By PAUL J. WEBER
The Associated Press
WEST, Texas — The First Baptist Church in the tiny Texas town where a fertilizer plant exploded is still off-limits, so the Rev. John Crowder put folding chairs in a hay pasture and improvised a pulpit on a flatbed. At the elementary school, an official carted extra desks and chairs into the only public school campus that’s left.
This was Sunday in West. Four days after the blast that killed 14 people and injured 200 others, residents prayed for comfort and got ready for the week ahead, some of them still waiting to find out when — or if — they will be able to go back home.
“We have lost our friends and neighbors. We lost the safety and comfort of our homes,” said Crowder, raising his voice over the whirr of helicopters surveying the nearby rubble from overhead. “But as scary as this is, we don’t have to be afraid.”
The explosion at the West Fertilizer Co. rocketed shrapnel across several blocks and left what Assistant State Fire Marshal Kelly Kirstner described Sunday as “a large crater.” A section of the flat farming town near the crater, including Crowder’s church, is still behind barricades.
One school campus was obliterated, and on the eve of 1,500 students returning to class for the first time since Wednesday’s blast, Superintendent Marty Crawford said the high school and middle school could also be razed.
Nearly 70 federal and state investigators are still trying to determine what caused the fire that set off the explosion, Kirstner said. Authorities say there are no signs of criminal intent.
Robert Champion, the special agent in charge for the Dallas office of the federal Bureau of Alcohol, Tobacco and Firearms, said experts plan to enter the crater in the next few days and start digging in search of an explanation. “It’s a slow process, but we’re getting there,” Champion said.
Slow is the normal way of life in West. But the past several days for many of its 2,800 residents have melded into an anguishing and frustrating stretch of wait-and-hear — whether about the safety of family and friends, or the fate of their homes.
Six firefighters and four emergency medics were among the dead, and city officials announced that a memorial service would be held Thursday at Baylor University.
Professional organizations and family and friends on Sunday identified four of the first responders who died: brothers Doug and Robert Snokhous, who were both firefighters with the West Volunteer Fire Department; Jerry Chapman, a firefighter with the Abbott Volunteer Fire Department; and Kevin Sanders, who worked with West EMS and another area volunteer fire department.

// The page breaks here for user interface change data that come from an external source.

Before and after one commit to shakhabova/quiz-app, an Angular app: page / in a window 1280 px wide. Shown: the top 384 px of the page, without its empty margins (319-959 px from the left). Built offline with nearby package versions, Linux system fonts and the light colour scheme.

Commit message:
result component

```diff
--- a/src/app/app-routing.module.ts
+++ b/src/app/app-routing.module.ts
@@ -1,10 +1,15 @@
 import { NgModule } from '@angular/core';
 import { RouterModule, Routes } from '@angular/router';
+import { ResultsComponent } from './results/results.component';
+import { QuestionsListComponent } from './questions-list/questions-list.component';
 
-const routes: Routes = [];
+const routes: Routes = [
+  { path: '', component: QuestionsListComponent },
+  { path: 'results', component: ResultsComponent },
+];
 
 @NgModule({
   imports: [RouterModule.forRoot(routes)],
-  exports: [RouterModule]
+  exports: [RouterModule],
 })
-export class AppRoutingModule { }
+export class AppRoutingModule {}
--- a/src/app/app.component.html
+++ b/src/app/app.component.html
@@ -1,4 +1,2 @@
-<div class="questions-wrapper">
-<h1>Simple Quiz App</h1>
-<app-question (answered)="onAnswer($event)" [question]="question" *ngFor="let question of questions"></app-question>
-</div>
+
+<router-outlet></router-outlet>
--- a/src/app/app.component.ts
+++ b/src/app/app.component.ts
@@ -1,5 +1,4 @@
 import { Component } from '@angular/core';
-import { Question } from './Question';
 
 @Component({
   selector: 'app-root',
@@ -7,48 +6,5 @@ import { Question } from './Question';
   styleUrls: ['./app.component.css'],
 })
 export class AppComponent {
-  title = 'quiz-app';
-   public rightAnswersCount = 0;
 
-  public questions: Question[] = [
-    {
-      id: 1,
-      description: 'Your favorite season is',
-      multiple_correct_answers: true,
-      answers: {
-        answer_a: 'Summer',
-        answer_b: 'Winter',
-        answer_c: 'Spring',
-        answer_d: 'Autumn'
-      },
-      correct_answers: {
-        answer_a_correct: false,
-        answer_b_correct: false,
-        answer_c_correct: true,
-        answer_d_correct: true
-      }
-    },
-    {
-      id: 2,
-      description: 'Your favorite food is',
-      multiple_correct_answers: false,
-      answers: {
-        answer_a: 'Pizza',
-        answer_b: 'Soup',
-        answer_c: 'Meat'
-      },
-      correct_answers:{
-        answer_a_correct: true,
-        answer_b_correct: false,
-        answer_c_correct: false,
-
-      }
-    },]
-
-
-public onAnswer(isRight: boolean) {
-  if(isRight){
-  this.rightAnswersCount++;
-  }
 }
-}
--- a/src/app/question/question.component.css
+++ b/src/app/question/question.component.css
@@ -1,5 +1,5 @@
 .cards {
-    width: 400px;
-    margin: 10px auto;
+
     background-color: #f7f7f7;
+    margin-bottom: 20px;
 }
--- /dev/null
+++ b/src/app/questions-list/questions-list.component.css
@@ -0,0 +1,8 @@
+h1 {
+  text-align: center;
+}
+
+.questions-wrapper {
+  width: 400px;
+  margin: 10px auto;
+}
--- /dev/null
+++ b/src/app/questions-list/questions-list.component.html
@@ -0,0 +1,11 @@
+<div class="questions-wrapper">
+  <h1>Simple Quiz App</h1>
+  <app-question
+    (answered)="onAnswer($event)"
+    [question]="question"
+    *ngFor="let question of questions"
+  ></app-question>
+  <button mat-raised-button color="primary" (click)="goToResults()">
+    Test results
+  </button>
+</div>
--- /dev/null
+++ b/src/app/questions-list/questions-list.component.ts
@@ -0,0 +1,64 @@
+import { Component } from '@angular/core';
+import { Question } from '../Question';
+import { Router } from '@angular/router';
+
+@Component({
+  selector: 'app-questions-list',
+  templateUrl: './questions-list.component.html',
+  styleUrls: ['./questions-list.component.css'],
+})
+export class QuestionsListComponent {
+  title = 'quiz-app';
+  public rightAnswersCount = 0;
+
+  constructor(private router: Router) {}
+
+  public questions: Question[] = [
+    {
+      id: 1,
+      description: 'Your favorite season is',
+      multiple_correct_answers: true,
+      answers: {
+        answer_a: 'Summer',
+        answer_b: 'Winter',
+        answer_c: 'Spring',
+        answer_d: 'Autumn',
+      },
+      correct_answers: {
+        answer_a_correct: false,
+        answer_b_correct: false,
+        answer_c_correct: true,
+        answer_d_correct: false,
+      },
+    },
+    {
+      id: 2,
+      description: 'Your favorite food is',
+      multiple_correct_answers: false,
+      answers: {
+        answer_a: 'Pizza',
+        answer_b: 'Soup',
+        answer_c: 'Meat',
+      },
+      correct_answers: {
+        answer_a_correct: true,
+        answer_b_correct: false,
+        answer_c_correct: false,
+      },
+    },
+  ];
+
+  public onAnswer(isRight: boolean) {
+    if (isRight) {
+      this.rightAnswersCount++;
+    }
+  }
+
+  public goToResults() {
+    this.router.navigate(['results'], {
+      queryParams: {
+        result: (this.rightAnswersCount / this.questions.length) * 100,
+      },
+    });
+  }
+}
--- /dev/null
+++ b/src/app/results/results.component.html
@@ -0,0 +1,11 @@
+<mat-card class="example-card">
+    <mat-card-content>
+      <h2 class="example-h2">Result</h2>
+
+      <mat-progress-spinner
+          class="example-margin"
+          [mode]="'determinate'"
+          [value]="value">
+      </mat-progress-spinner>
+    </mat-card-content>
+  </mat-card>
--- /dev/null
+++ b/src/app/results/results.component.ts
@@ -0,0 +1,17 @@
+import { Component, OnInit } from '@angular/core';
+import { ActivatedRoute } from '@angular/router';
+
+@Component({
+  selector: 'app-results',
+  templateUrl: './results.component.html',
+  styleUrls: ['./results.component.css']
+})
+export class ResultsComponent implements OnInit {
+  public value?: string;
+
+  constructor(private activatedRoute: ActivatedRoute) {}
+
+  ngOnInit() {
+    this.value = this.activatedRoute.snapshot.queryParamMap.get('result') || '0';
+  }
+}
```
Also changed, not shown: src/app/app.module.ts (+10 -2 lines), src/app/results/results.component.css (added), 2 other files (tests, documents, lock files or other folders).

At least one of the West volunteer firefighters who was killed, Joey Pustejovsky, was a member of St. Mary’s Church of the Assumption that held a solemn first Mass since the blast.
Firefighters and emergency workers in bright yellow jackets kneeled in the pews as the Rev. Boniface Onjefu recalled driving toward the fire after the explosion rattled his house. “I stopped at the nursing home,” Onjefu said. “I noticed a lot of people trapped. I assisted. I prayed with some and held the hands of some that needed comfort. I saw him in the eyes of everyone.”
Said Onjefu, “God heard our prayers and prevented another tank from exploding.”
The streets look like a bad storm rumbled through, not the deadliest fertilizer plant explosion since 31 were killed in Toulouse, France, in 2001. Dozens of homes close to the blast — some of which were leveled — may not be accessible to owners for another week or more.
Among the scorched buildings in the shadow of the plant were the high school and intermediate school.
Prayer and waiting in Texas town rocked by blast
By PAUL J. WEBER